  26. 27. Resolving Conflict <ul><li>Recognize their discomfort with conflict or loss of approval </li></ul><ul><li>State the issue factually without criticism of them as a person </li></ul><ul><li>Limit their attempts to minimize the problem or sidetrack the discussion </li></ul><ul><li>Wrap up the discussion with a clear statement of what is going to happen, by when, and affirm your relationship with them </li></ul>i High “i” Tends to avoid direct, open conflict
  27. 28. Resolving Conflict <ul><li>State the need to resolve the conflict in order to maintain stability and harmony in the relationship </li></ul><ul><li>Draw out uncomfortable issues by asking open-ended questions </li></ul><ul><li>Ask them what they would need to resolve the issue in a way that was reasonable and effective </li></ul>S High “S” Tends to avoid aggression, hostility or conflict
  28. 29. Resolving Conflict <ul><li>State the issue calmly, logically, and factually, citing specific behavior </li></ul><ul><li>Ask what they would need to resolve this conflict on a “win-win” basis </li></ul><ul><li>Recognize their need to think about the situation before responding by scheduling a time to have a follow-up discussion </li></ul>C High “C” Tends to initially withdraw from open conflict but may become defensive or aggressive

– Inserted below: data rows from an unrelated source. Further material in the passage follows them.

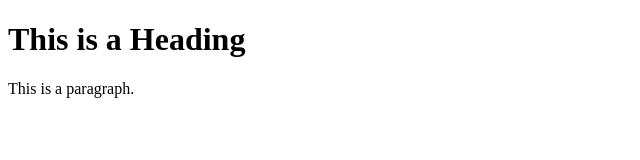
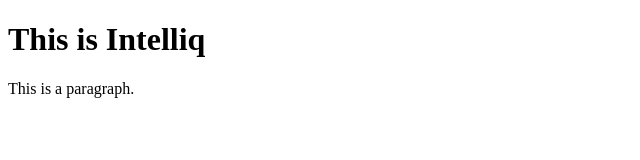
Before and after one commit to sushantk-mhty/HDFC, a plain HTML site: page index.html in a window 1280 px wide. Shown: the whole page, without its empty margins (0-640 px from the left). Drawn offline with Linux system fonts and the light colour scheme.

Commit message:
update data

```diff
--- a/index.html
+++ b/index.html
@@ -5,8 +5,8 @@
 </head>
 <body>
 
-<h1>This is a Heading</h1>
-<p>This is a paragraph.</p>
+   <h1>This is <strong>Intelliq</strong></h1>
+   <p>This is a paragraph.</p>
 
 </body>
 </html>
```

  29. 30. Resources <ul><li> </li></ul><ul><li>Private Entrance </li></ul><ul><li>connect </li></ul><ul><li>succeed </li></ul>
  30. 31. Frank and Ernest